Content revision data

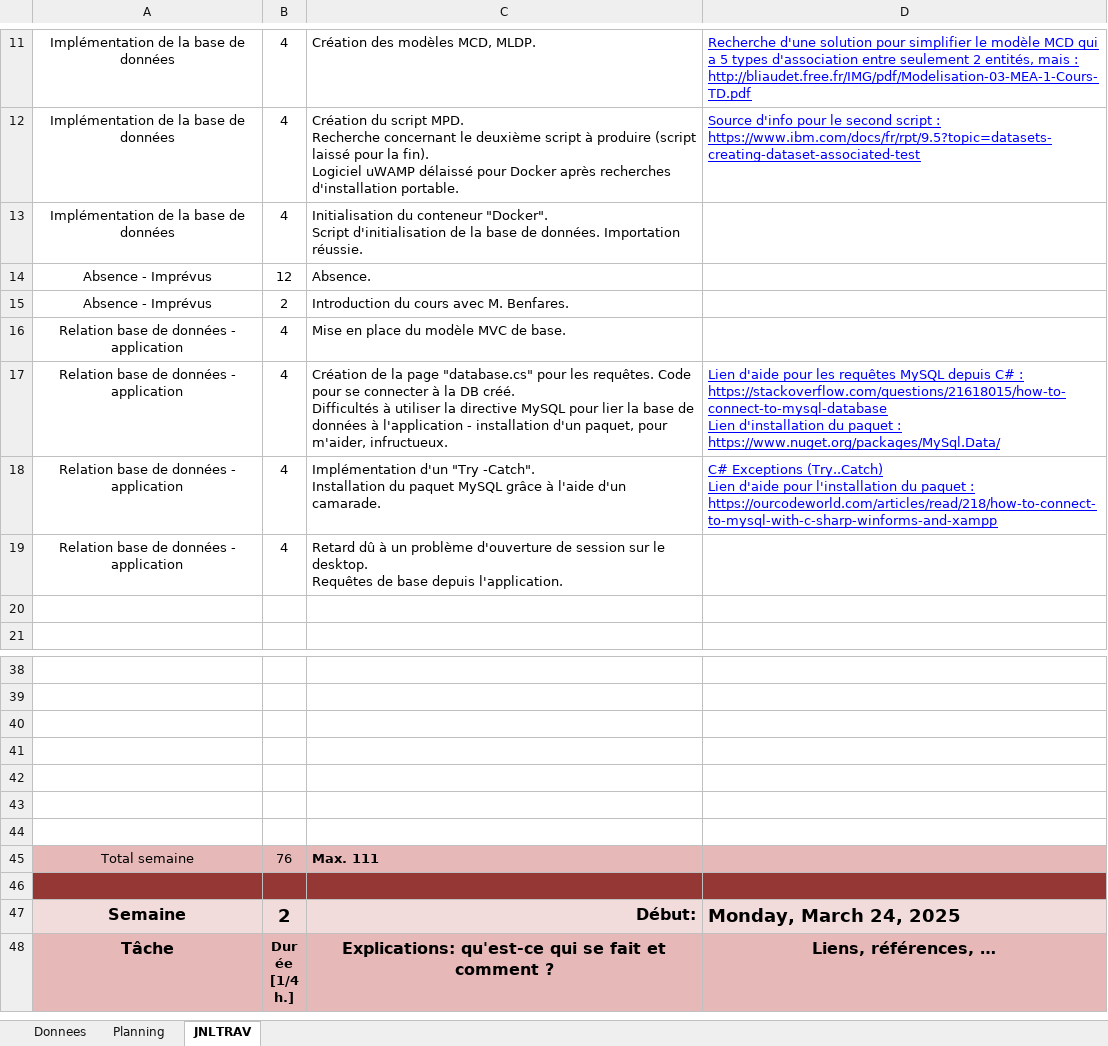
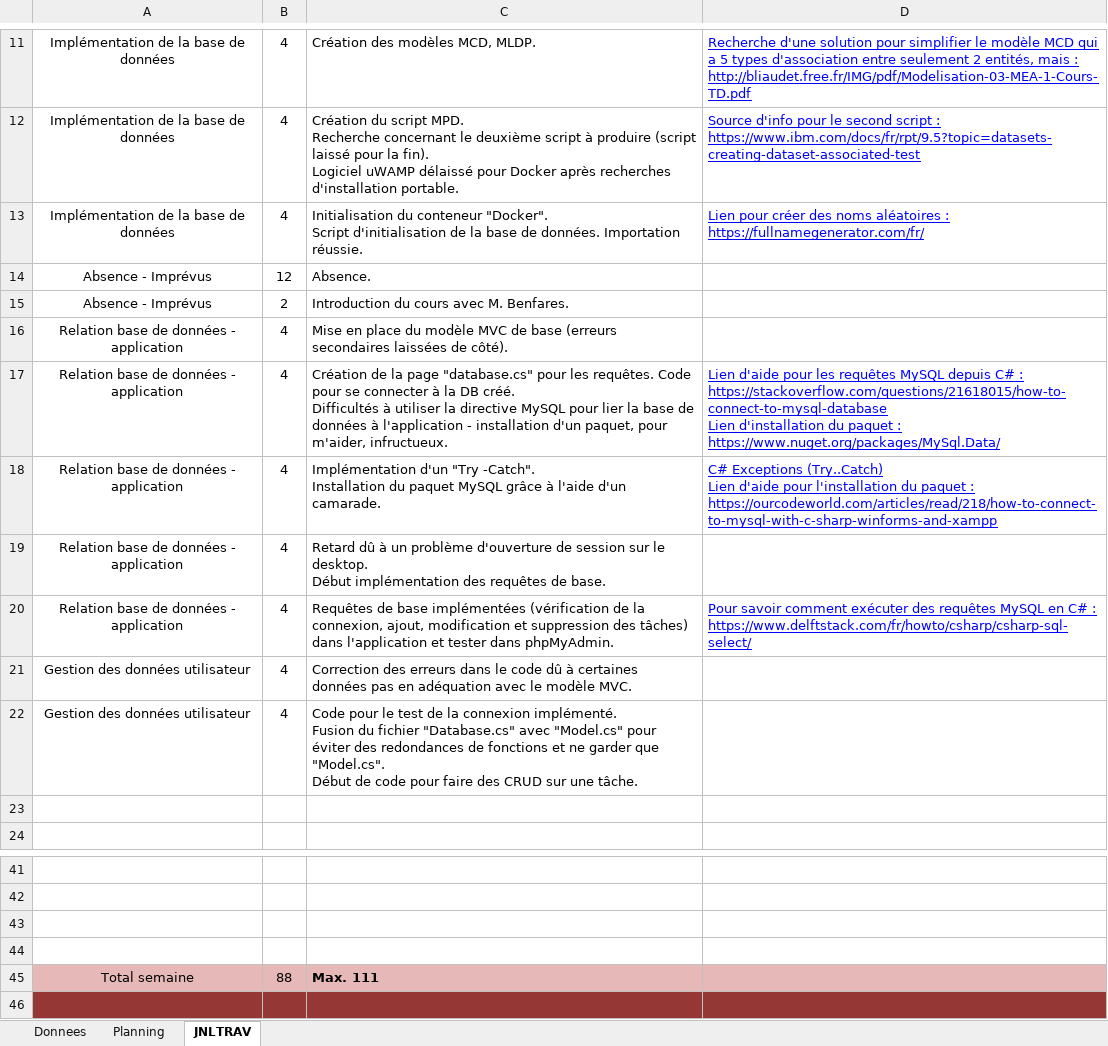
Before and after one commit to CielRii/E_TodoList, an Excel workbook: documents/Planification-jnltrav.xlsx, sheet JNLTRAV, drawn as a sheet; only a part is shown, gaps mark what is left out; the shorter side is filled out with more unchanged rows; values as stored, in another font and other column widths than the file's, no borders; charts and pictures not drawn; removed rows and columns are numbered as before the commit, all else as after; ↵ is a line break in a cell; the diff names each change by its address in the sheet, - before the commit and + after, or states it on an @@ line.

Commit message:
feat : Fusion of the Database.cs file with the Model.cs. Code to validate the connexion of an user and start of code to manage tasks.

```diff
--- a/documents/Planification-jnltrav.xlsx (sheet JNLTRAV)
+++ b/documents/Planification-jnltrav.xlsx (sheet JNLTRAV)
-D13: (empty)
+D13: Lien pour créer des noms aléatoires : https://fullnamegenerator.com/fr/
-C16: …MVC de base.
+C16: …MVC de base (erreurs secondaires laissées de côté).
-C19: …le desktop. ↵ Requêtes de base depuis l'application.
+C19: …le desktop. ↵ Début implémentation des requêtes de base.
+row 20: Relation base de données - application | 4 | Requêtes de base implémentées (vérification de la connexion, ajout, modification et suppression des tâches) dans l'application et tester dans phpMyAdmin. | Pour savoir comment exécuter des requêtes MySQL en C# : https://www.delftstack.com/fr/howto/csharp/csharp-sql-select/
+row 21: Gestion des données utilisateur | 4 | Correction des erreurs dans le code dû à certaines données pas en adéquation avec le modèle MVC.
+row 22: Gestion des données utilisateur | 4 | Code pour le test de la connexion implémenté. ↵ Fusion du fichier "Database.cs" avec "Model.cs" pour éviter des redondances de fonctions et ne garder que "Model.cs". ↵ Début de code pour faire des CRUD sur une tâche.
-row 42: (empty)
-row 43: (empty)
-row 44: (empty)
-B45: 76
+B45: 88
```
Also changed, not shown: charts or pictures, 57 other files.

__Problem details__. What is needed is the number of lines in the data that hold the word "code", with nothing added.

__The completed task__. 3